“Eating” was based on a cooking column Mr. Epstein wrote for The New York Times in the early 2000s. Its recipes were drawn from cooking experiences that went as far back as his childhood visits to Maine, where he would watch his grandmother cook in the warmth of her wintertime kitchen.

Jason Epstein was born on Aug. 25, 1928, in Cambridge, Mass., to Robert Epstein, a partner in the family textile business, and Gladys (Shapiro) Epstein, a homemaker. He grew up in the Boston suburb of Milton and, an avid reader, graduated from high school at 15.

Though much younger than other college-bound peers, he enrolled at Columbia immediately; among his teachers were the scholars Eric Bentley, Mark Van Doren, Joseph Wood Krutch and Lionel Trilling. He graduated with a bachelor’s degree in 1949 and a master’s in 1950, both in English.

After Doubleday hired him, he courted and, in 1954, married Barbara Zimmerman, another ambitious young Doubleday editor from Boston, whose father knew Mr. Epstein’s. She had distinguished herself at the house by editing Anne Frank’s “Diary of a Young Girl” (1952). They went on to be labeled the first couple of publishing, high-profile book editors whose dinner parties were intellectual feasts meriting mention in Edmund Wilson’s journals.

The marriage ended in 1980. In 1993 he married Judith Miller, then a reporter at The New York Times, who survives him. In addition to Helen Epstein, his daughter from his first marriage, Mr. Epstein is also survived by another child from that marriage, Jacob, and three grandchildren. Barbara Epstein died in 2006.
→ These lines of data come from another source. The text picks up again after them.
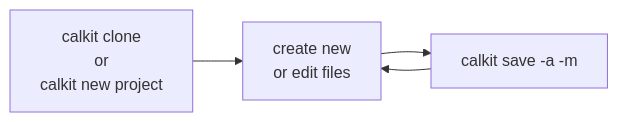
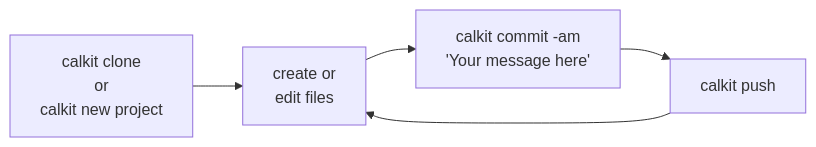
Before and after one commit to calkit/calkit: the third of 3 diagrams in docs/version-control.md, drawn with Mermaid. The commit also changed other lines of this file, not shown here.

````diff
--- a/docs/version-control.md
+++ b/docs/version-control.md
@@ -77,10 +93,12 @@
 ```mermaid
 graph LR
     init[calkit clone
          or
          calkit new project]
-    --> edit[create new
-             or edit files]
-    --> save[calkit save -a -m]
+    --> edit[create or
+             edit files]
+    --> commit[calkit commit -am
+               'Your message here']
+    --> push[calkit push]
     --> edit
 ```
````
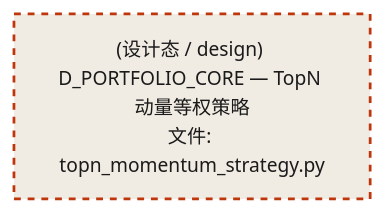
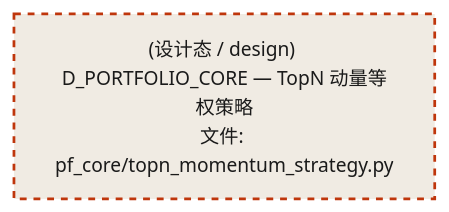
The third of 4 diagrams in docs/02_enterprise_architecture/02_domain_architecture_docs/63_d_pf_core.md (xuanFelixVan/ZephyrAlpha), drawn with Mermaid before and after one commit. The commit also changed other lines of this file and 63 other files, not shown here.

````diff
--- a/docs/02_enterprise_architecture/02_domain_architecture_docs/63_d_pf_core.md
+++ b/docs/02_enterprise_architecture/02_domain_architecture_docs/63_d_pf_core.md
@@ -209,10 +209,10 @@
 ```mermaid
 %%{init: {'theme': 'base', 'themeVariables': {'primaryColor': '#eaeaea', 'primaryTextColor': '#333333', 'primaryBorderColor': '#666666', 'lineColor': '#666666', 'secondaryColor': '#eaeaea', 'tertiaryColor': '#eaeaea', 'fontSize': '14px'}}}%%
 flowchart TD
-    src_zephyr_pf_core_topn_momentum_strategy_py["(设计态 / design) D_PORTFOLIO_CORE — TopN 动量等权策略<br/>文件: topn_momentum_strategy.py"]
+    src_zephyr_pf_core_topn_momentum_strategy_py["(设计态 / design) D_PORTFOLIO_CORE — TopN 动量等权策略<br/>文件: pf_core/topn_momentum_strategy.py"]
     classDef production fill:#e8edf2,stroke:#0277bd,stroke-width:2px,color:#1a1a1a
     classDef design fill:#f0ebe3,stroke:#bf360c,stroke-width:2px,color:#1a1a1a,stroke-dasharray: 5 5
     classDef external_prod fill:#e8efe9,stroke:#1b5e20,stroke-width:1px,color:#1a1a1a
     classDef external_design fill:#efe5ea,stroke:#880e4f,stroke-width:1px,color:#1a1a1a,stroke-dasharray: 5 5
     class src_zephyr_pf_core_topn_momentum_strategy_py design
 ```
````
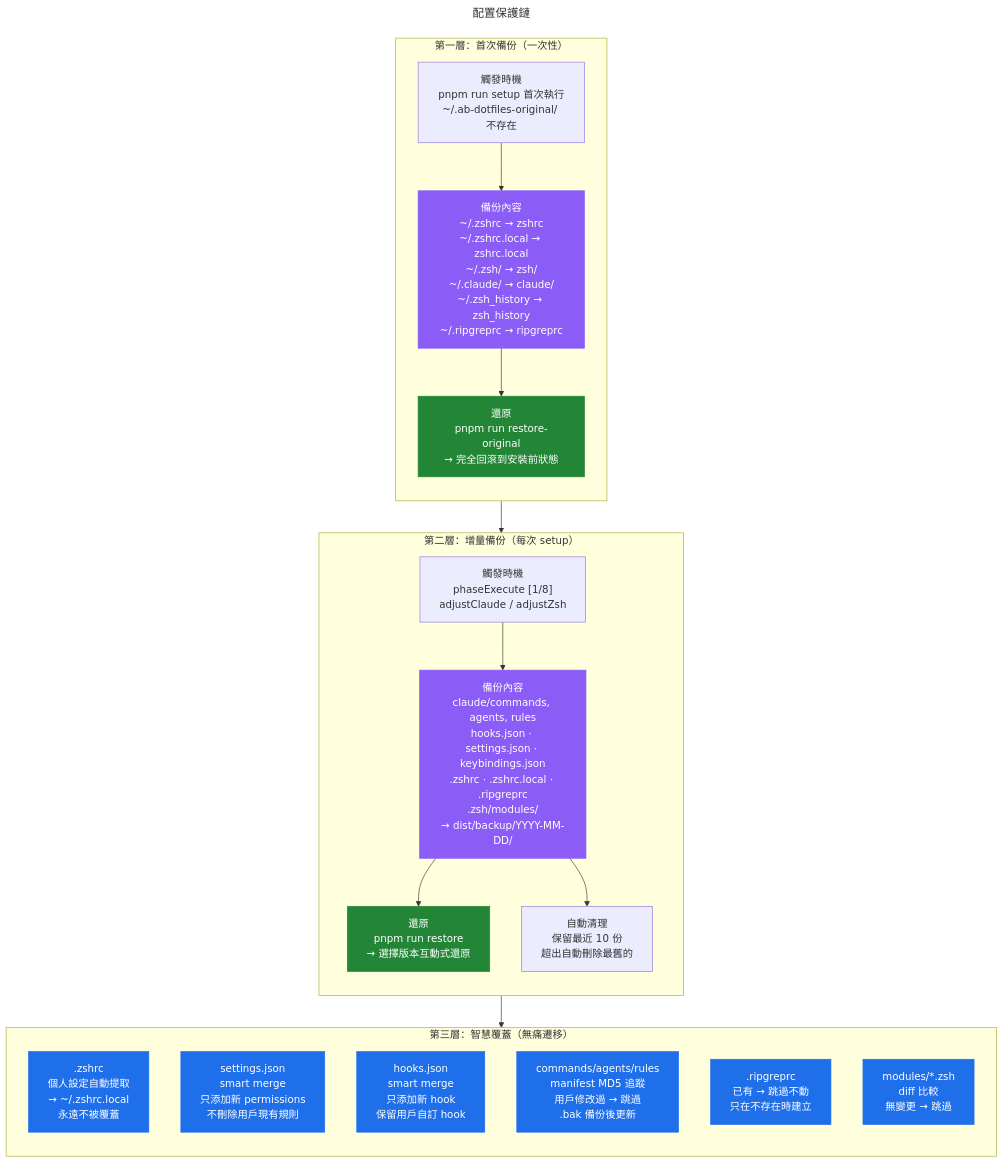
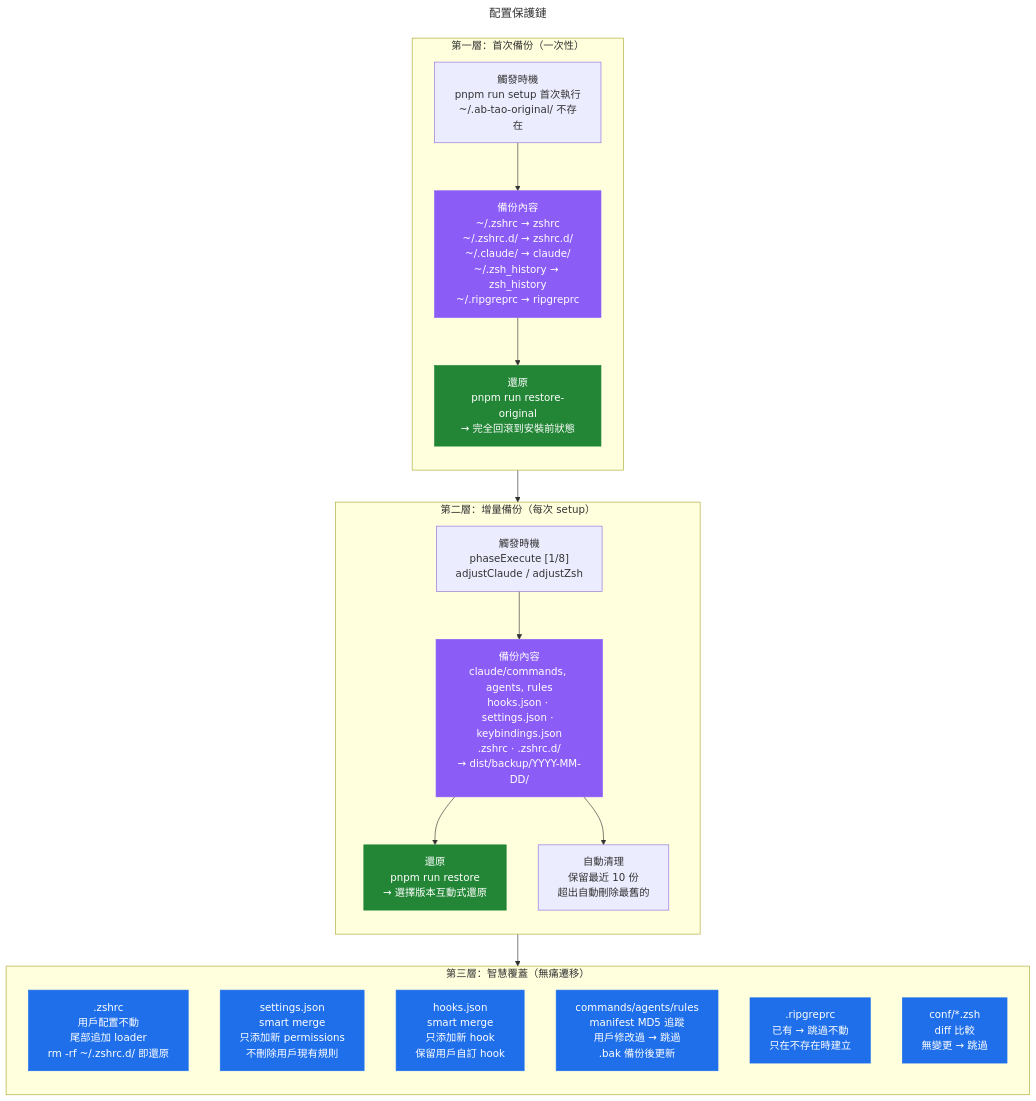
The diagram in apps/dotfiles/docs/flows/config-protection.mmd (AlvinBian/ab-tao), drawn with Mermaid before and after one commit. The commit also changed 247 other files, not shown here.

```diff
--- a/apps/dotfiles/docs/flows/config-protection.mmd
+++ b/apps/dotfiles/docs/flows/config-protection.mmd
@@ -1,47 +1,47 @@
 ---
 title: 配置保護鏈
 description: 三層保護：首次備份 → 增量備份 → 智慧覆蓋 + 兩種還原
 links:
   - phase-execute: 安裝流程（備份在 Step 1）
   - setup-main: 返回主流程
 ---
 flowchart TD
     subgraph Layer1 ["第一層：首次備份（一次性）"]
         direction TB
-        L1T["觸發時機<br/>pnpm run setup 首次執行<br/>~/.ab-dotfiles-original/ 不存在"]
-        L1T --> L1F["備份內容<br/>~/.zshrc → zshrc<br/>~/.zshrc.local → zshrc.local<br/>~/.zsh/ → zsh/<br/>~/.claude/ → claude/<br/>~/.zsh_history → zsh_history<br/>~/.ripgreprc → ripgreprc"]
+        L1T["觸發時機<br/>pnpm run setup 首次執行<br/>~/.ab-tao-original/ 不存在"]
+        L1T --> L1F["備份內容<br/>~/.zshrc → zshrc<br/>~/.zshrc.d/ → zshrc.d/<br/>~/.claude/ → claude/<br/>~/.zsh_history → zsh_history<br/>~/.ripgreprc → ripgreprc"]
         L1F --> L1R["還原<br/>pnpm run restore-original<br/>→ 完全回滾到安裝前狀態"]
     end
 
     subgraph Layer2 ["第二層：增量備份（每次 setup）"]
         direction TB
         L2T["觸發時機<br/>phaseExecute [1/8]<br/>adjustClaude / adjustZsh"]
-        L2T --> L2F["備份內容<br/>claude/commands, agents, rules<br/>hooks.json · settings.json · keybindings.json<br/>.zshrc · .zshrc.local · .ripgreprc<br/>.zsh/modules/<br/>→ dist/backup/YYYY-MM-DD/"]
+        L2T --> L2F["備份內容<br/>claude/commands, agents, rules<br/>hooks.json · settings.json · keybindings.json<br/>.zshrc · .zshrc.d/<br/>→ dist/backup/YYYY-MM-DD/"]
         L2F --> L2R["還原<br/>pnpm run restore<br/>→ 選擇版本互動式還原"]
         L2F --> L2C["自動清理<br/>保留最近 10 份<br/>超出自動刪除最舊的"]
     end
 
     subgraph Layer3 ["第三層：智慧覆蓋（無痛遷移）"]
         direction TB
-        S1[".zshrc<br/>個人設定自動提取<br/>→ ~/.zshrc.local<br/>永遠不被覆蓋"]
+        S1[".zshrc<br/>用戶配置不動<br/>尾部追加 loader<br/>rm -rf ~/.zshrc.d/ 即還原"]
 
         S2["settings.json<br/>smart merge<br/>只添加新 permissions<br/>不刪除用戶現有規則"]
 
         S3["hooks.json<br/>smart merge<br/>只添加新 hook<br/>保留用戶自訂 hook"]
 
         S4["commands/agents/rules<br/>manifest MD5 追蹤<br/>用戶修改過 → 跳過<br/>.bak 備份後更新"]
 
         S5[".ripgreprc<br/>已有 → 跳過不動<br/>只在不存在時建立"]
 
-        S6["modules/*.zsh<br/>diff 比較<br/>無變更 → 跳過"]
+        S6["conf/*.zsh<br/>diff 比較<br/>無變更 → 跳過"]
     end
 
     Layer1 --> Layer2 --> Layer3
 
     classDef backup fill:#8b5cf6,color:#fff,stroke:#8b5cf6
     classDef restore fill:#238636,color:#fff,stroke:#238636
     classDef strategy fill:#1f6feb,color:#fff,stroke:#1f6feb
 
     class L1F,L2F backup
     class L1R,L2R restore
     class S1,S2,S3,S4,S5,S6 strategy
```
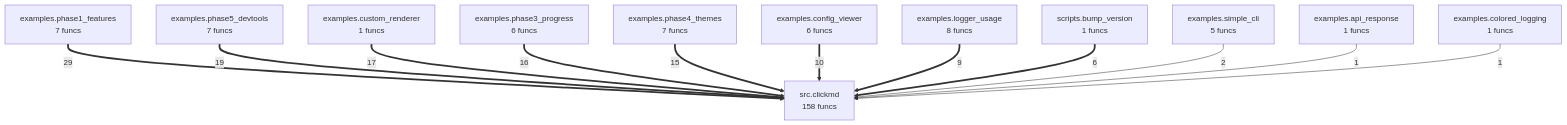
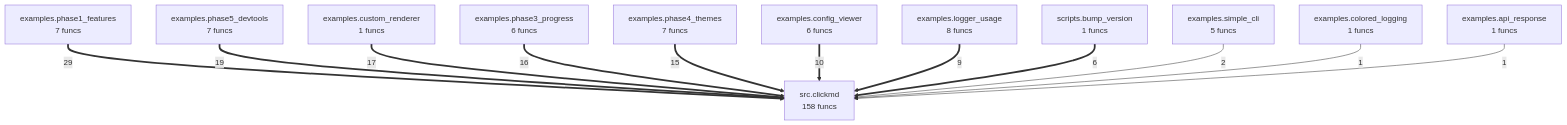
Before and after one commit to wronai/clickmd: the diagram in project/compact_flow.mmd, drawn with Mermaid. The commit also changed 48 other files, not shown here.

```diff
--- a/project/compact_flow.mmd
+++ b/project/compact_flow.mmd
@@ -1,24 +1,24 @@
 flowchart TD
-    examples_api_response["examples.api_response<br/>1 funcs"]
-    examples_colored_logging["examples.colored_logging<br/>1 funcs"]
-    examples_config_viewer["examples.config_viewer<br/>6 funcs"]
-    examples_custom_renderer["examples.custom_renderer<br/>1 funcs"]
-    examples_logger_usage["examples.logger_usage<br/>8 funcs"]
-    examples_phase1_features["examples.phase1_features<br/>7 funcs"]
-    examples_phase3_progress["examples.phase3_progress<br/>6 funcs"]
-    examples_phase4_themes["examples.phase4_themes<br/>7 funcs"]
-    examples_phase5_devtools["examples.phase5_devtools<br/>7 funcs"]
-    examples_simple_cli["examples.simple_cli<br/>5 funcs"]
-    scripts_bump_version["scripts.bump_version<br/>1 funcs"]
-    src_clickmd["src.clickmd<br/>158 funcs"]
-    examples_phase1_features ==>|29| src_clickmd
-    examples_phase5_devtools ==>|19| src_clickmd
-    examples_custom_renderer ==>|17| src_clickmd
-    examples_phase3_progress ==>|16| src_clickmd
-    examples_phase4_themes ==>|15| src_clickmd
-    examples_config_viewer ==>|10| src_clickmd
-    examples_logger_usage ==>|9| src_clickmd
-    scripts_bump_version ==>|6| src_clickmd
-    examples_simple_cli -->|2| src_clickmd
-    examples_api_response -->|1| src_clickmd
-    examples_colored_logging -->|1| src_clickmd
+    examples__api_response["examples.api_response<br/>1 funcs"]
+    examples__colored_logging["examples.colored_logging<br/>1 funcs"]
+    examples__config_viewer["examples.config_viewer<br/>6 funcs"]
+    examples__custom_renderer["examples.custom_renderer<br/>1 funcs"]
+    examples__logger_usage["examples.logger_usage<br/>8 funcs"]
+    examples__phase1_features["examples.phase1_features<br/>7 funcs"]
+    examples__phase3_progress["examples.phase3_progress<br/>6 funcs"]
+    examples__phase4_themes["examples.phase4_themes<br/>7 funcs"]
+    examples__phase5_devtools["examples.phase5_devtools<br/>7 funcs"]
+    examples__simple_cli["examples.simple_cli<br/>5 funcs"]
+    scripts__bump_version["scripts.bump_version<br/>1 funcs"]
+    src__clickmd["src.clickmd<br/>158 funcs"]
+    examples__phase1_features ==>|29| src__clickmd
+    examples__phase5_devtools ==>|19| src__clickmd
+    examples__custom_renderer ==>|17| src__clickmd
+    examples__phase3_progress ==>|16| src__clickmd
+    examples__phase4_themes ==>|15| src__clickmd
+    examples__config_viewer ==>|10| src__clickmd
+    examples__logger_usage ==>|9| src__clickmd
+    scripts__bump_version ==>|6| src__clickmd
+    examples__simple_cli -->|2| src__clickmd
+    examples__colored_logging -->|1| src__clickmd
+    examples__api_response -->|1| src__clickmd
```
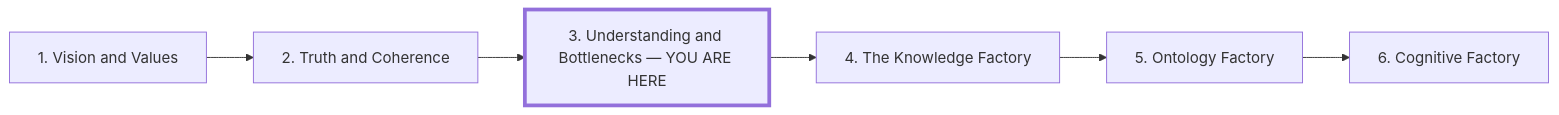
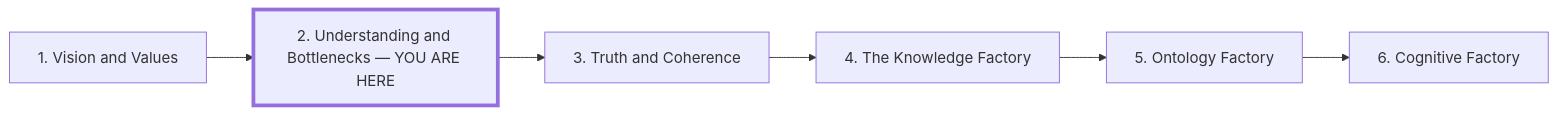
The diagram in libs/blogs/articles/understanding-and-bottlenecks/draft/outline.md (th-m/th-m), drawn with Mermaid before and after one commit. The commit also changed other lines of this file and 23 other files, not shown here.

Commit message:
edit(ai-factory): place understanding before truth in series

````diff
--- a/libs/blogs/articles/understanding-and-bottlenecks/draft/outline.md
+++ b/libs/blogs/articles/understanding-and-bottlenecks/draft/outline.md
@@ -47,11 +47,11 @@
 ```mermaid
 flowchart LR
   V["1. Vision and Values"]
-  T["2. Truth and Coherence"]
-  U["3. Understanding and Bottlenecks — YOU ARE HERE"]
+  U["2. Understanding and Bottlenecks — YOU ARE HERE"]
+  T["3. Truth and Coherence"]
   K["4. The Knowledge Factory"]
   O["5. Ontology Factory"]
   C["6. Cognitive Factory"]
-  V --> T --> U --> K --> O --> C
+  V --> U --> T --> K --> O --> C
   style U stroke-width:4px
 ```
````
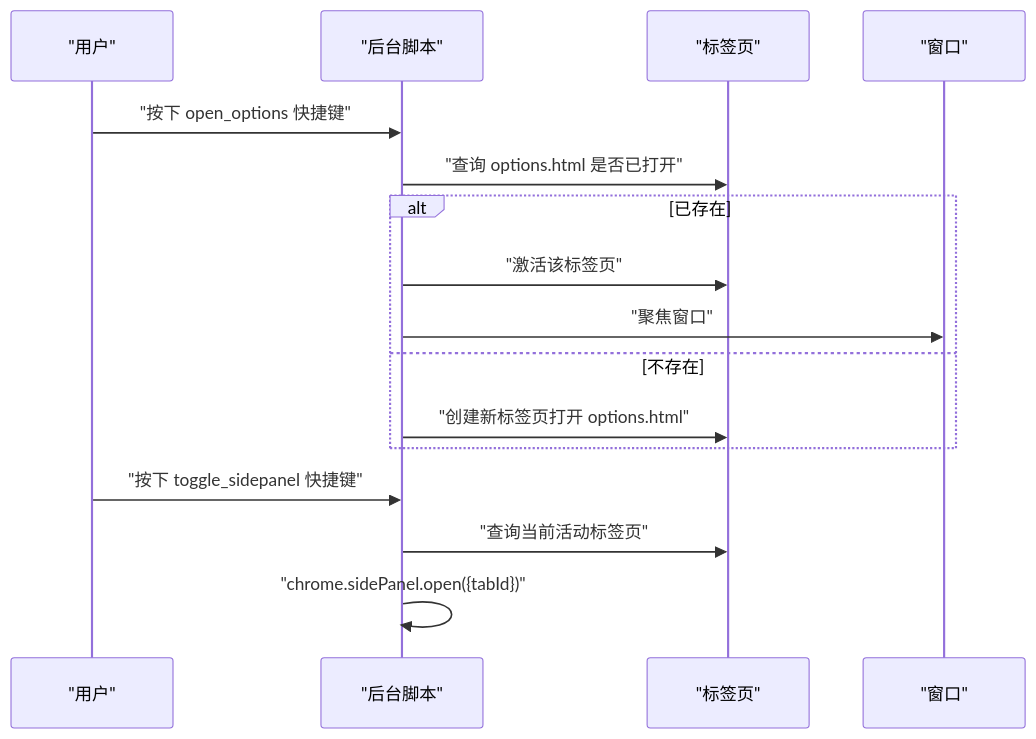
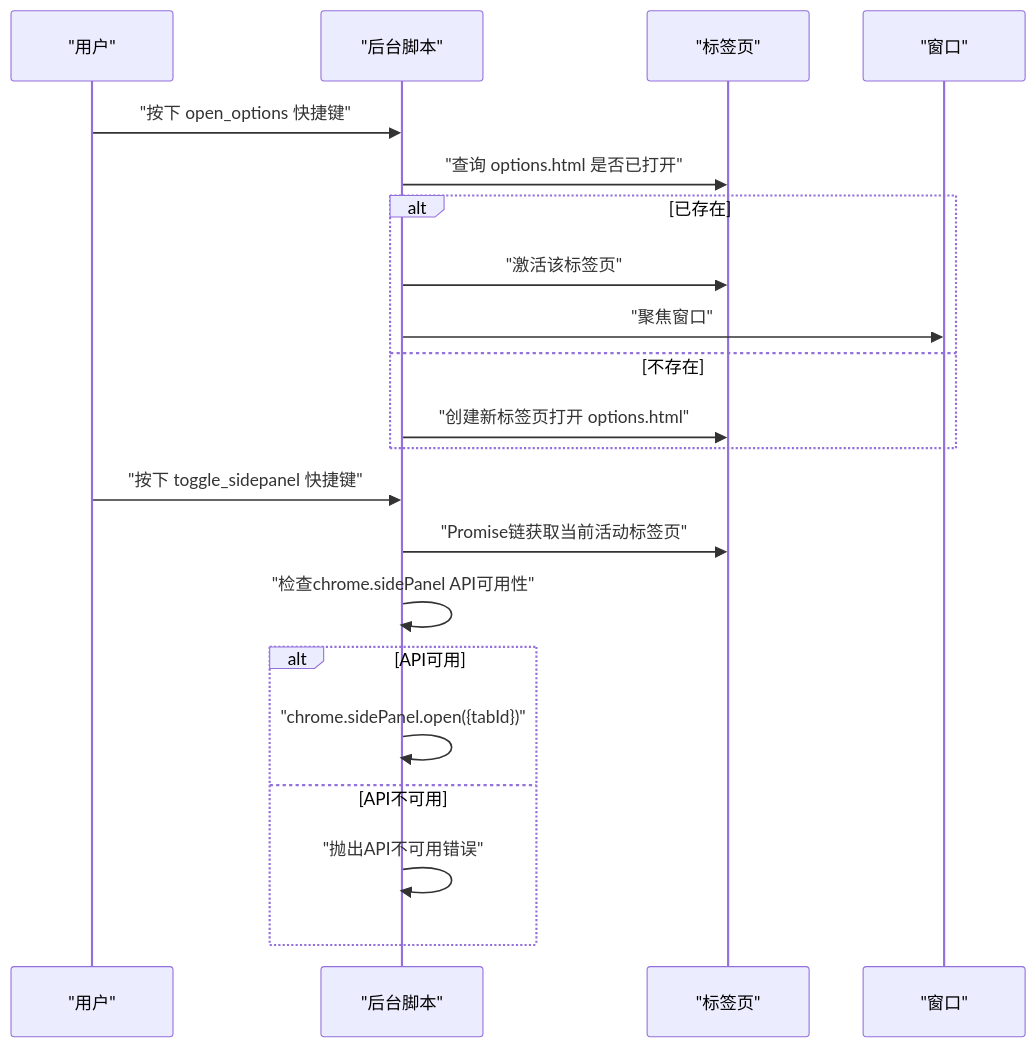
One commit to liaolongdong/account-password-helper changed the ninth of 12 diagrams in .qoder/repowiki/zh/content/扩展入口点/Background Script.md. Above: the diagram before and after it, drawn with Mermaid. The commit also changed other lines of this file and 23 other files, not shown here.

````diff
--- a/.qoder/repowiki/zh/content/扩展入口点/Background Script.md
+++ b/.qoder/repowiki/zh/content/扩展入口点/Background Script.md
@@ -179,18 +400,23 @@
 ```mermaid
 sequenceDiagram
 participant User as "用户"
 participant BG as "后台脚本"
 participant Tabs as "标签页"
 participant Win as "窗口"
 User->>BG : "按下 open_options 快捷键"
 BG->>Tabs : "查询 options.html 是否已打开"
 alt 已存在
 BG->>Tabs : "激活该标签页"
 BG->>Win : "聚焦窗口"
 else 不存在
 BG->>Tabs : "创建新标签页打开 options.html"
 end
 User->>BG : "按下 toggle_sidepanel 快捷键"
-BG->>Tabs : "查询当前活动标签页"
+BG->>Tabs : "Promise链获取当前活动标签页"
+BG->>BG : "检查chrome.sidePanel API可用性"
+alt API可用
 BG->>BG : "chrome.sidePanel.open({tabId})"
+else API不可用
+BG->>BG : "抛出API不可用错误"
+end
 ```
````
Mr. Epstein moved to Random House in 1958, hired by Bennett Cerf, the company’s co-founder. He left Doubleday in part out of dismay that it had refused, on grounds of taste, to publish “Lolita,” Vladimir Nabokov’s controversial novel about a middle-aged man’s obsession and affair with a very young girl. Mr. Epstein had published Nabokov’s writing in his quarterly The Anchor Review.

Mr. Epstein and Mr. Cerf worked out an arrangement whereby Mr. Epstein would bring in and edit books while being free to start up businesses of his own, providing there was no conflict.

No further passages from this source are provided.